No doubt the news about Mr Colin the Caterpillar and the dastardly imposter Cuthbert has already filtered down to many people.

You may even have picked a side.  Are you Team Colin? Or Team Cuthbert?

Most people will be focus on respective ingredients, tastes, looks and which name they prefer. But for IP lawyers, what we really care about is whether Cuthbert is:

(1)   Identical or confusingly similar to Colin; and/or

(2)   Taking unfair advantage of, or is detrimental to, Colin’s distinctive character.

There is huge scope for interpretation of those tests and a vast array of applicable case law. A moveable feast, if you will, that lawyers can delve into in order to support their client’s case.

Will M&S be able to prove [1] that consumers will likely be confused between Colin and Cuthbert?  Will M&S be able to prove (under point (2) above) that it has suffered one of three types of injury:

1.    Detriment to the distinctive character of the mark (“dilution”).
2.    Detriment to the repute of the mark (“tarnishment”).
3.    Taking unfair advantage of the distinctive character or repute of the trade mark. This commonly known as “free-riding” on the coat-tails of the well-known mark.

In addition to establishing one of these “injuries”, M&S will need to prove a change in economic behaviour on the part of the relevant public.  This can be hard to establish.

Team Waterfront is reluctant to predict a winner, but it does expect Colin to have a tough uphill crawl.

The available remedies will also be of particular concern to M&S in this case.

No doubt M&S will seek non-monetary remedies for the infringement. These could include (i) an injunction to prohibit Aldi from selling, stocking, manufacturing and advertising Cuthbert, amongst other things and (ii) an order for the destruction of all Cuthberts in the world ☹.

In terms of monetary remedies, M&S might be entitled to:

•    Lost royalty or licence fee.
•    Lost profits from any price reduction necessitated by the infringement.
•    Compensation for injury to the mark’s reputation.

Successful claimants need to choose between damages or profits, making an assessment as to which will be the most lucrative option.  However, in most IP cases, what the claimants are generally most interested in is the injunction, which in this case would force Cuthbert to change, presumably his name and/or his appearance.

While it appears that the litigation is at an early stage, data from Rise at Seven, a creative SEO agency, shows that the social media battle is more developed with Aldi having dominated the great Caterpillar social media battle with over 460,000 social media engagements on the topic (compared to 250,000 for M&S) and online news sentiment of +8.5% (compared to -134% for M&S).

This could conceivably lead to increased sales of Cuthberts.  But will these extra sales result in an extra large damages or lost profits bill at the end of the litigation?
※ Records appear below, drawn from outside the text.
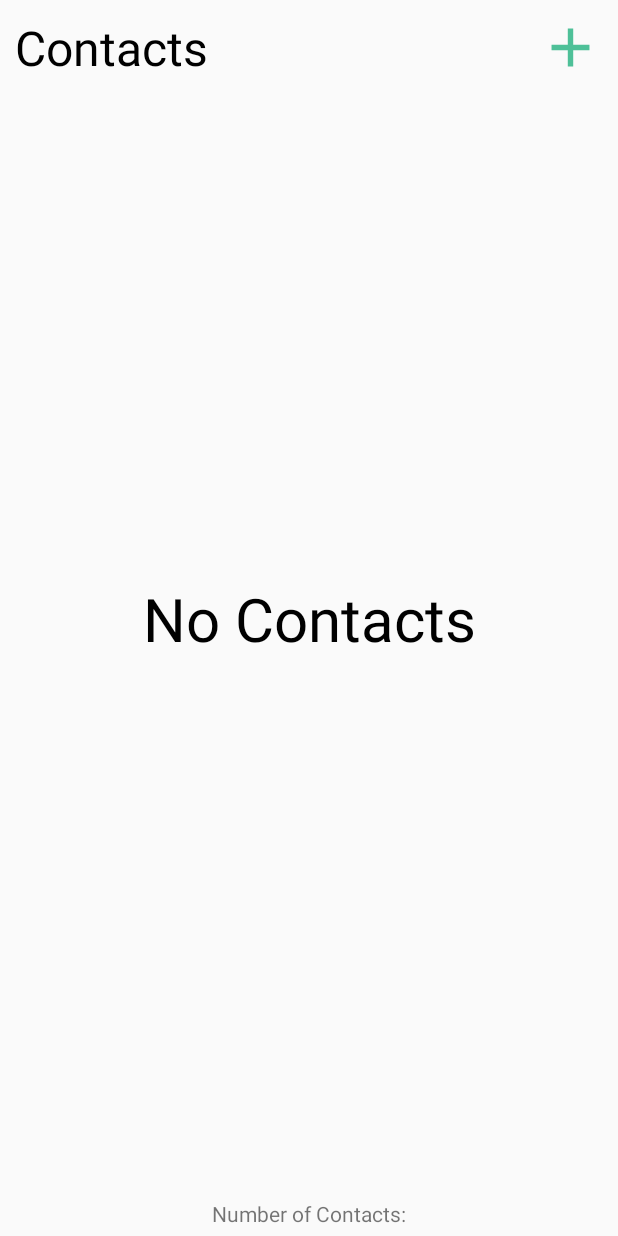
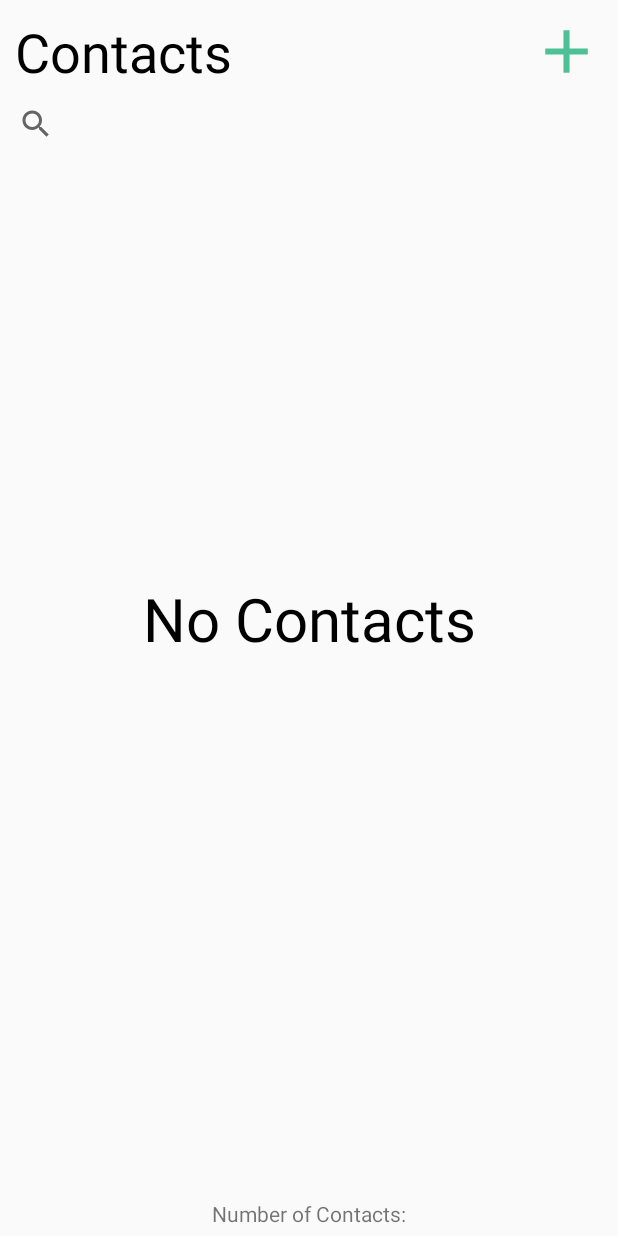
Before and after one commit to chaitanyasanoriya/Contacts-Android-App, an Android app: the layout activity_main.xml on its own in the app's theme, with its tools: preview values and no code run, on a phone screen of 412 x 824 dp. Run offline under Robolectric (Android 15) with nearby library versions, the phone set to English and light mode, and no system bars.

Commit message:
Added Search capability

```diff
--- a/app/src/main/java/com/lambton/projects/contact_chaitanya_c0777253_android/adapters/ContactRecyclerViewAdapter.java
+++ b/app/src/main/java/com/lambton/projects/contact_chaitanya_c0777253_android/adapters/ContactRecyclerViewAdapter.java
@@ -91,7 +91,7 @@ public class ContactRecyclerViewAdapter extends RecyclerView.Adapter<ContactRecy
         {
             initials += String.valueOf(contact.getLastName().charAt(0));
         }
-        holder.mImageView.setImageBitmap(createImageRounded(mContext,200,200,initials));
+        holder.mImageView.setImageBitmap(createImageRounded(mContext,175,175,initials));
         holder.mMainLayout.setOnClickListener(view ->
         {
             if(holder.mAdditionalInfoLayout.getVisibility() == View.VISIBLE)
--- a/app/src/main/java/com/lambton/projects/contact_chaitanya_c0777253_android/models/Contact.java
+++ b/app/src/main/java/com/lambton/projects/contact_chaitanya_c0777253_android/models/Contact.java
@@ -5,8 +5,10 @@ import androidx.annotation.Nullable;
 import androidx.room.Entity;
 import androidx.room.PrimaryKey;
 
+import java.io.Serializable;
+
 @Entity(tableName = "contact_table")
-public class Contact
+public class Contact implements Serializable
 {
     @PrimaryKey(autoGenerate = true)
     private int id;
--- /dev/null
+++ b/app/src/main/res/drawable/ic_baseline_keyboard_arrow_down_24.xml
@@ -0,0 +1,5 @@
+<vector android:height="24dp" android:tint="#4EC098"
+    android:viewportHeight="24" android:viewportWidth="24"
+    android:width="24dp" xmlns:android="http://schemas.android.com/apk/res/android">
+    <path android:fillColor="@android:color/white" android:pathData="M7.41,8.59L12,13.17l4.59,-4.58L18,10l-6,6 -6,-6 1.41,-1.41z"/>
+</vector>
--- a/app/src/main/res/layout/activity_main.xml
+++ b/app/src/main/res/layout/activity_main.xml
@@ -13,7 +13,7 @@
         android:layout_margin="10dp"
         android:text="Contacts"
         android:textColor="@android:color/black"
-        android:textSize="32sp"
+        android:textSize="36sp"
         app:layout_constraintLeft_toLeftOf="parent"
         app:layout_constraintTop_toTopOf="parent" />
 
@@ -28,14 +28,20 @@
         app:layout_constraintRight_toRightOf="parent"
         app:layout_constraintTop_toTopOf="@id/contacts_textview" />
 
+    <androidx.appcompat.widget.SearchView
+        android:id="@+id/searchview"
+        android:layout_width="match_parent"
+        android:layout_height="wrap_content"
+        app:layout_constraintTop_toBottomOf="@id/contacts_textview"/>
+
     <androidx.recyclerview.widget.RecyclerView
         android:id="@+id/recyclerview"
         android:layout_width="match_parent"
         android:layout_height="0dp"
-        android:layout_marginTop="5dp"
+        android:layout_marginTop="20dp"
         android:layout_marginBottom="5dp"
         app:layout_constraintBottom_toTopOf="@id/num_contacts_textview"
-        app:layout_constraintTop_toBottomOf="@id/contacts_textview" />
+        app:layout_constraintTop_toBottomOf="@id/searchview"/>
 
     <TextView
         android:id="@+id/no_contacts_textview"
--- a/app/src/main/res/layout/custom_item.xml
+++ b/app/src/main/res/layout/custom_item.xml
@@ -13,6 +13,7 @@
         android:id="@+id/imageview"
         android:layout_width="60dp"
         android:layout_height="60dp"
+        android:scaleType="fitXY"
         app:layout_constraintLeft_toLeftOf="parent"
         app:layout_constraintTop_toTopOf="parent" />
 
@@ -56,8 +57,7 @@
         app:layout_constraintBottom_toBottomOf="parent"
         app:layout_constraintLeft_toLeftOf="@id/basic_info_layout"
         app:layout_constraintRight_toRightOf="parent"
-        app:layout_constraintTop_toBottomOf="@id/imageview"
-        android:visibility="gone">
+        app:layout_constraintTop_toBottomOf="@id/imageview">
 
         <TextView
             android:id="@+id/email_textview"
```
Also changed, not shown: app/src/main/java/com/lambton/projects/contact_chaitanya_c0777253_android/activities/MainActivity.java (+68 -3 lines).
If you have concerns about trade mark infringement that is affecting your business or brand, please contact Waterfront here and a member of our IP & Disputes team will contact you for a free initial consultation.
[1] At the time of writing, we are not clear what exact claims have been asserted by M&S, so we have used our best guestimate!